By Albert Samaha
By Amanda Dingyuan
By Anna Merlan
By Anna Merlan
By Albert Samaha
By Tessa Stuart
By Anna Merlan
By Roy Edroso
Most people look at Mike Patel's newsstand on the corner of Broadway and Chambers Street and see just that: a little four-by-eight green metal box, a place to buy newspapers, gum, candy, cigarettes, soda, and lottery tickets, all the small, sundry items that ease our way through the workaday world.
From where Patel sits, in the 18-inch-wide space, peeping out at the passing public, it is something else as well: a living. He has worked on the corner for 26 years, his earnings sending two children through medical school. Both are now doctors. "This is how I made my life," he said last week between sales.
But Patel and the rest are people who literally can't think outside the box.
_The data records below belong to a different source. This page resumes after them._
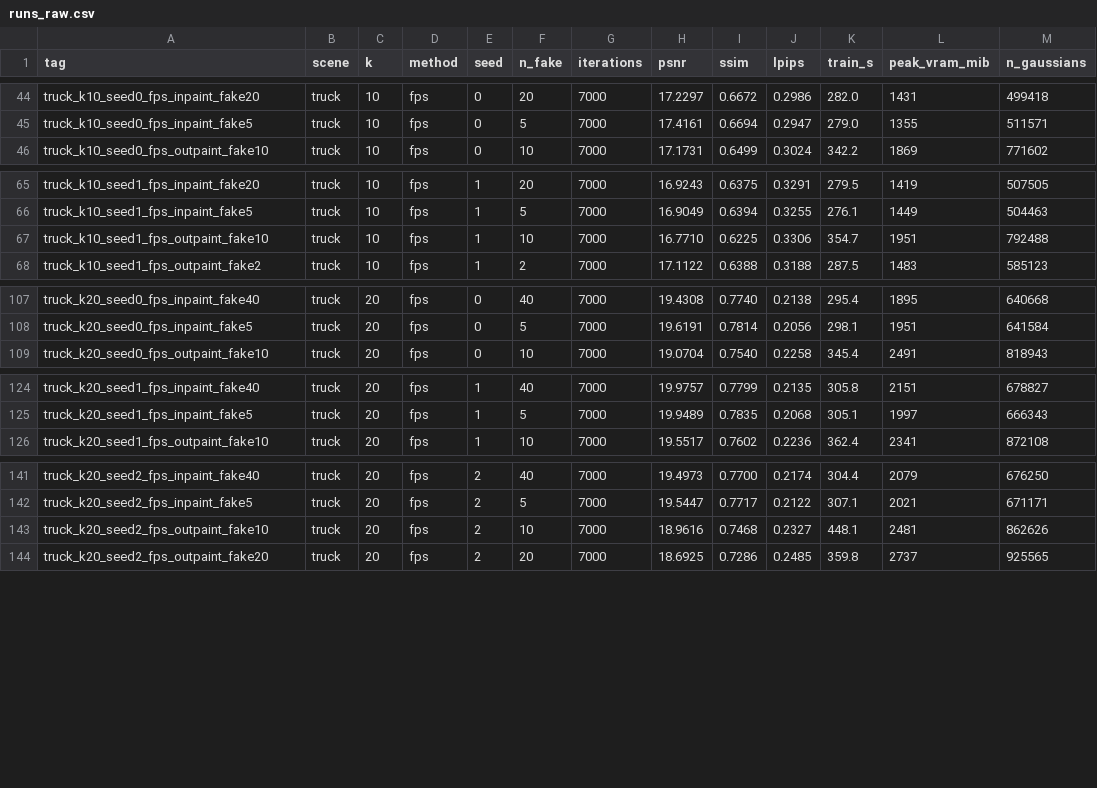
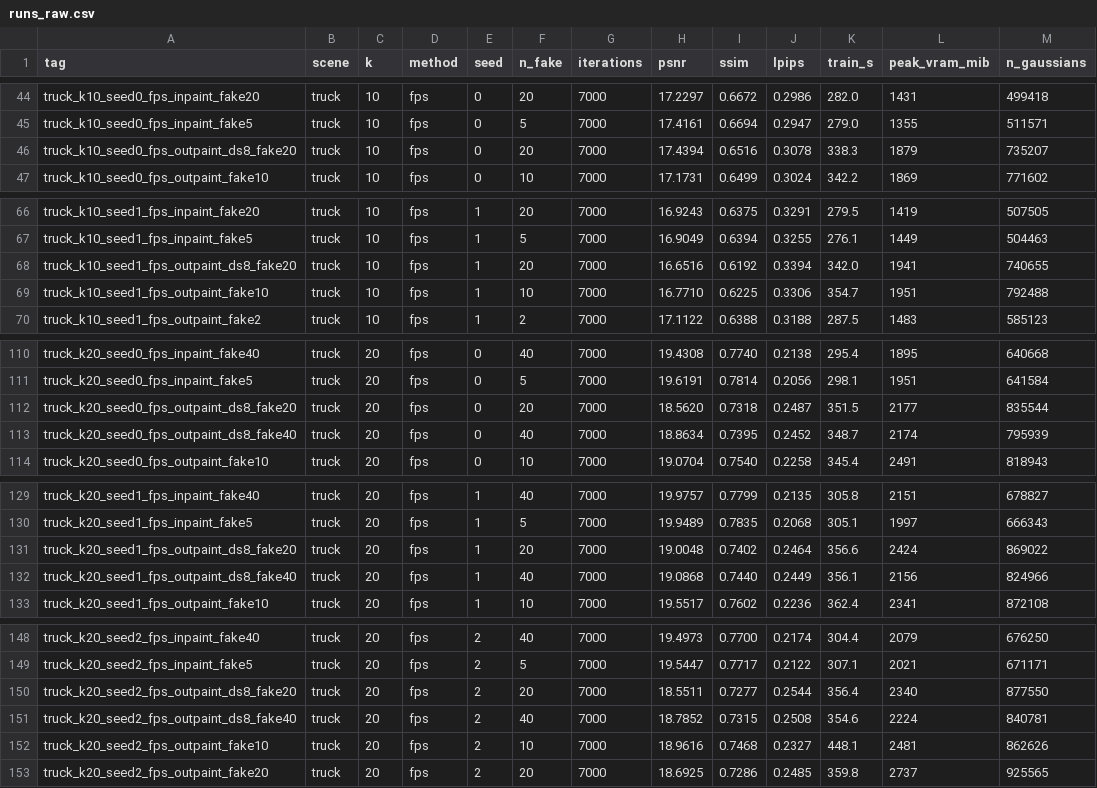
Before and after one commit to mohamedeyaad/fewshot-gaussian-splatting, a CSV file: results/runs_raw.csv, drawn as a sheet; only a part is shown, gaps mark what is left out; the diff covers the shown part only.

```diff
--- a/results/runs_raw.csv
+++ b/results/runs_raw.csv
@@ -45,2 +45,3 @@ truck_k10_seed0_fps_inpaint_fake20,truck,10,fps,0,20,7000,17.2297,0.6672,0.2986,
 truck_k10_seed0_fps_inpaint_fake5,truck,10,fps,0,5,7000,17.4161,0.6694,0.2947,279.0,1355,511571
+truck_k10_seed0_fps_outpaint_ds8_fake20,truck,10,fps,0,20,7000,17.4394,0.6516,0.3078,338.3,1879,735207
 truck_k10_seed0_fps_outpaint_fake10,truck,10,fps,0,10,7000,17.1731,0.6499,0.3024,342.2,1869,771602
@@ -66,2 +67,3 @@ truck_k10_seed1_fps_inpaint_fake20,truck,10,fps,1,20,7000,16.9243,0.6375,0.3291,
 truck_k10_seed1_fps_inpaint_fake5,truck,10,fps,1,5,7000,16.9049,0.6394,0.3255,276.1,1449,504463
+truck_k10_seed1_fps_outpaint_ds8_fake20,truck,10,fps,1,20,7000,16.6516,0.6192,0.3394,342.0,1941,740655
 truck_k10_seed1_fps_outpaint_fake10,truck,10,fps,1,10,7000,16.7710,0.6225,0.3306,354.7,1951,792488
@@ -108,2 +111,4 @@ truck_k20_seed0_fps_inpaint_fake40,truck,20,fps,0,40,7000,19.4308,0.7740,0.2138,
 truck_k20_seed0_fps_inpaint_fake5,truck,20,fps,0,5,7000,19.6191,0.7814,0.2056,298.1,1951,641584
+truck_k20_seed0_fps_outpaint_ds8_fake20,truck,20,fps,0,20,7000,18.5620,0.7318,0.2487,351.5,2177,835544
+truck_k20_seed0_fps_outpaint_ds8_fake40,truck,20,fps,0,40,7000,18.8634,0.7395,0.2452,348.7,2174,795939
 truck_k20_seed0_fps_outpaint_fake10,truck,20,fps,0,10,7000,19.0704,0.7540,0.2258,345.4,2491,818943
@@ -125,2 +130,4 @@ truck_k20_seed1_fps_inpaint_fake40,truck,20,fps,1,40,7000,19.9757,0.7799,0.2135,
 truck_k20_seed1_fps_inpaint_fake5,truck,20,fps,1,5,7000,19.9489,0.7835,0.2068,305.1,1997,666343
+truck_k20_seed1_fps_outpaint_ds8_fake20,truck,20,fps,1,20,7000,19.0048,0.7402,0.2464,356.6,2424,869022
+truck_k20_seed1_fps_outpaint_ds8_fake40,truck,20,fps,1,40,7000,19.0868,0.7440,0.2449,356.1,2156,824966
 truck_k20_seed1_fps_outpaint_fake10,truck,20,fps,1,10,7000,19.5517,0.7602,0.2236,362.4,2341,872108
@@ -142,2 +149,4 @@ truck_k20_seed2_fps_inpaint_fake40,truck,20,fps,2,40,7000,19.4973,0.7700,0.2174,
 truck_k20_seed2_fps_inpaint_fake5,truck,20,fps,2,5,7000,19.5447,0.7717,0.2122,307.1,2021,671171
+truck_k20_seed2_fps_outpaint_ds8_fake20,truck,20,fps,2,20,7000,18.5511,0.7277,0.2544,356.4,2340,877550
+truck_k20_seed2_fps_outpaint_ds8_fake40,truck,20,fps,2,40,7000,18.7852,0.7315,0.2508,354.6,2224,840781
 truck_k20_seed2_fps_outpaint_fake10,truck,20,fps,2,10,7000,18.9616,0.7468,0.2327,448.1,2481,862626
```
Also changed, not shown: 1 added row elsewhere in this file, 7 other files.
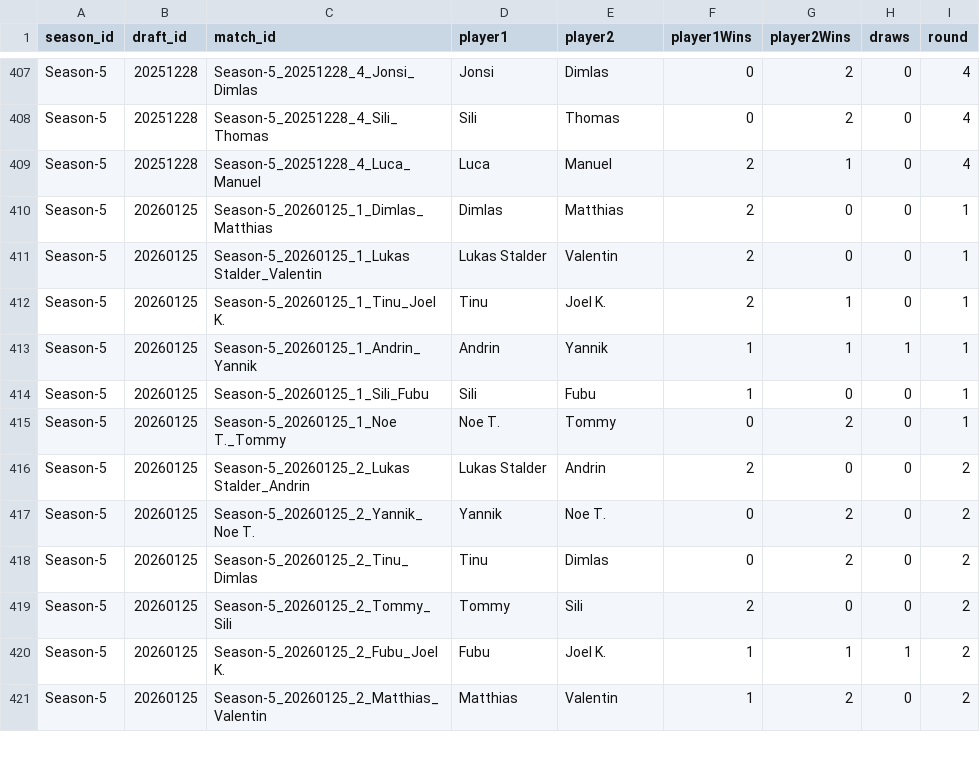
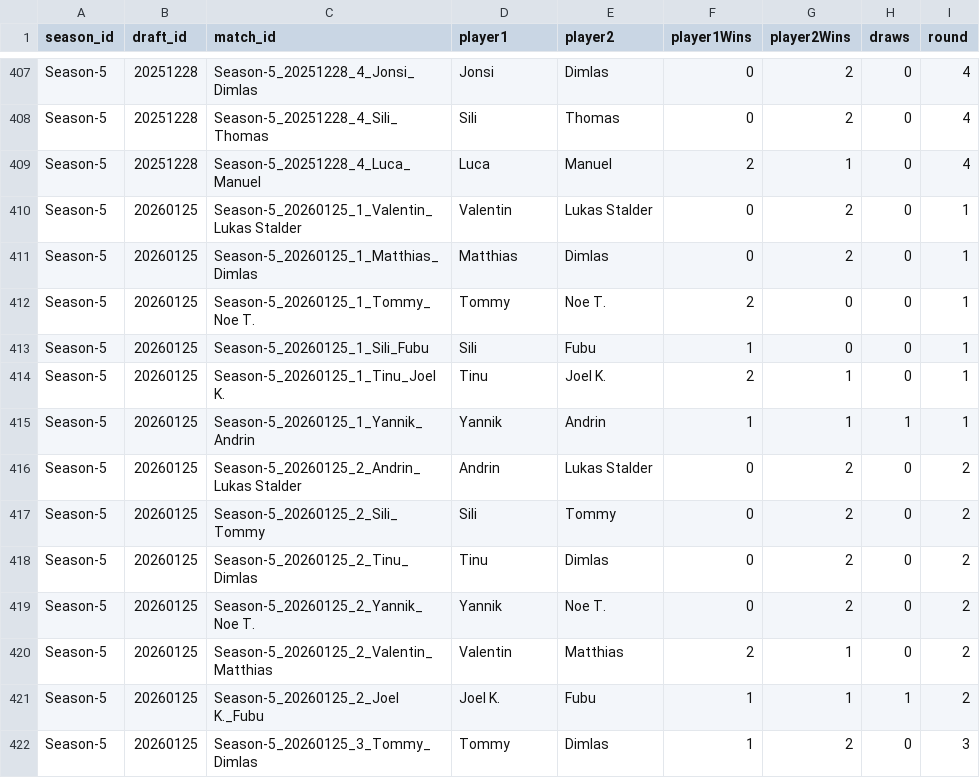
Before and after one commit to GuySchnidrig/ManaCore, a CSV file: data/processed/matches.csv, drawn as a sheet; only a part is shown, gaps mark what is left out; the diff covers the shown part only.

```diff
--- a/data/processed/matches.csv
+++ b/data/processed/matches.csv
@@ -409,13 +409,14 @@ Season-5,20251228,Season-5_20251228_4_Sili_Thomas,Sili,Thomas,0,2,0,4
 Season-5,20251228,Season-5_20251228_4_Luca_Manuel,Luca,Manuel,2,1,0,4
-Season-5,20260125,Season-5_20260125_1_Dimlas_Matthias,Dimlas,Matthias,2,0,0,1
-Season-5,20260125,Season-5_20260125_1_Lukas Stalder_Valentin,Lukas Stalder,Valentin,2,0,0,1
+Season-5,20260125,Season-5_20260125_1_Valentin_Lukas Stalder,Valentin,Lukas Stalder,0,2,0,1
+Season-5,20260125,Season-5_20260125_1_Matthias_Dimlas,Matthias,Dimlas,0,2,0,1
+Season-5,20260125,Season-5_20260125_1_Tommy_Noe T.,Tommy,Noe T.,2,0,0,1
+Season-5,20260125,Season-5_20260125_1_Sili_Fubu,Sili,Fubu,1,0,0,1
 Season-5,20260125,Season-5_20260125_1_Tinu_Joel K.,Tinu,Joel K.,2,1,0,1
-Season-5,20260125,Season-5_20260125_1_Andrin_Yannik,Andrin,Yannik,1,1,1,1
-Season-5,20260125,Season-5_20260125_1_Sili_Fubu,Sili,Fubu,1,0,0,1
-Season-5,20260125,Season-5_20260125_1_Noe T._Tommy,Noe T.,Tommy,0,2,0,1
-Season-5,20260125,Season-5_20260125_2_Lukas Stalder_Andrin,Lukas Stalder,Andrin,2,0,0,2
+Season-5,20260125,Season-5_20260125_1_Yannik_Andrin,Yannik,Andrin,1,1,1,1
+Season-5,20260125,Season-5_20260125_2_Andrin_Lukas Stalder,Andrin,Lukas Stalder,0,2,0,2
+Season-5,20260125,Season-5_20260125_2_Sili_Tommy,Sili,Tommy,0,2,0,2
+Season-5,20260125,Season-5_20260125_2_Tinu_Dimlas,Tinu,Dimlas,0,2,0,2
 Season-5,20260125,Season-5_20260125_2_Yannik_Noe T.,Yannik,Noe T.,0,2,0,2
-Season-5,20260125,Season-5_20260125_2_Tinu_Dimlas,Tinu,Dimlas,0,2,0,2
-Season-5,20260125,Season-5_20260125_2_Tommy_Sili,Tommy,Sili,2,0,0,2
-Season-5,20260125,Season-5_20260125_2_Fubu_Joel K.,Fubu,Joel K.,1,1,1,2
-Season-5,20260125,Season-5_20260125_2_Matthias_Valentin,Matthias,Valentin,1,2,0,2
+Season-5,20260125,Season-5_20260125_2_Valentin_Matthias,Valentin,Matthias,2,1,0,2
+Season-5,20260125,Season-5_20260125_2_Joel K._Fubu,Joel K.,Fubu,1,1,1,2
+Season-5,20260125,Season-5_20260125_3_Tommy_Dimlas,Tommy,Dimlas,1,2,0,3
```
Also changed, not shown: 1 added row, 2 removed rows, 4 moved rows and 7 edited cells elsewhere in this file, data/processed/colour_winrates.csv, data/processed/colourpair_winrates.csv, 3 other files.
They also think a bus shelter is just a place to keep you dry while you wait. Listen up: First and foremost, newsstands and bus shelters are places to hang adshighly visible, heavily trafficked spots where advertising would otherwise not be allowed. Lucrative ads at that. Call them stationary urban marketing vehicles. On second thought, that's too long a handle and probably too clearly descriptive. Given the money at stake here, a little obfuscation is called for. How about "street furniture"? Yes, that'll do nicely.
And so we report, to surprisingly little interest, that the City of New York, after more than a decade of futzing around, is preparing in a few weeks to award a 20-year contract for its street furniture. The award will go to a single firm that will have citywide custodial care over 3,300 bus shelters, some 330 newsstands, and 20 public toilets. The winner will define the look of the city's streetscape for a generation and is also likely to wipe out Mike Patel's newsstand and as many as 60 others that don't fit the new guidelines.
"They don't think of us, only the big companies," Patel said as he made change for a Lotto purchaser.
There's nothing small change about this contract. With the right to sell advertising on all of the fixtures, revenues are expected to exceed $1 billion, with the city receiving $100 million of that. It is potentially the most profitable contract the city has ever awarded. It is also the biggest single such deal in the world, where outdoor advertising is now an $18 billion-a-year industry dominated by several large firms, all of whom have been scratching and clawing at one another for years in an effort to capture markets in U.S. cities, with New York's the biggest prize of all.
Last month, the Voice has learned, the city sent letters to the five entities that responded to the city's September 2004 Request for Proposals. Knocked out of the running for reasons unspecified, at least for now, were two domestic giants: Viacom and Clear Channel.
Viacom, of course, is the Engulf and Devour of American media, with holdings that include CBS, Infinity Broadcasting, and Outdoor Systems, the firm that has held an interim contract over the city's bus shelters for the past decade. Clear Channel, the San Antonio-based, Bush-friendly radio-and-entertainment behemoth, is the world's largest outdoor advertising firm, with $2 billion in such sales in 2003.
Invitations to submit their last and best offers went to JC Decaux, the French firm that ranks just under Clear Channel in revenues, and which has landed contracts in San Francisco, Los Angeles, and Chicago in recent years; Van Wagner Outdoor, a major local billboard and telephone kiosk advertising firm (and a bus shelter novice); and Cemusa, a Spanish company that holds street furniture contracts in Miami.
Representatives of Viacom and Clear Channel declined comment, citing an official gag order imposed on bidders. But one well-placed source described the firms as stunned by the rejections. "They were crushed beyond words," he said.
The narrowed field has made Decaux, which teamed up with NBC Universal for the bid and which has been trying since 1990 to secure the city's franchise, the odds-on favorite. Company founder Jean-Claude Decaux was the first to provide bus shelters for free, in exchange for cutting municipalities in on the ad revenues. His products are now in 1,500 cities in 36 countries.
The Giuliani administration sought proposals for a street furniture franchise back in 1997, but politics quickly interceded. A British firm, Adshel (later acquired by Clear Channel), hired the law firm of Giuliani's political mentor, former Liberal Party boss Ray Harding, who had an inside track: Overseeing the franchise review was Harding protégé and Giuliani deputy mayor Fran Reiter.
Several observers said that they believe the city panel charged with evaluating the proposals rated Decaux the highest. But the results were never disclosed as Giuliani, faced with election-year criticism that his pal Harding was getting rich lobbying his administration, put the entire project on hold and, in 1998, quietly pulled the plug altogether with no explanation.
"I chalked it up to politics," said former councilman Walter McCaffrey, who scrutinized the 1997 proposals. In the end, he said, the street furniture project came to have "less and less to do with public service, and more and more to do with advertising."
The plan was dead until Bloomberg deputy mayor Dan Doctoroff revived it in 2002. Part of the attraction for Doctoroff was the city's 2012 Olympics bid. When the city released its new RFP last year, the most significant changes were requirements that a portion of the signage be held for Olympic ads, as well as for other city marketing franchisees, such as Snapple.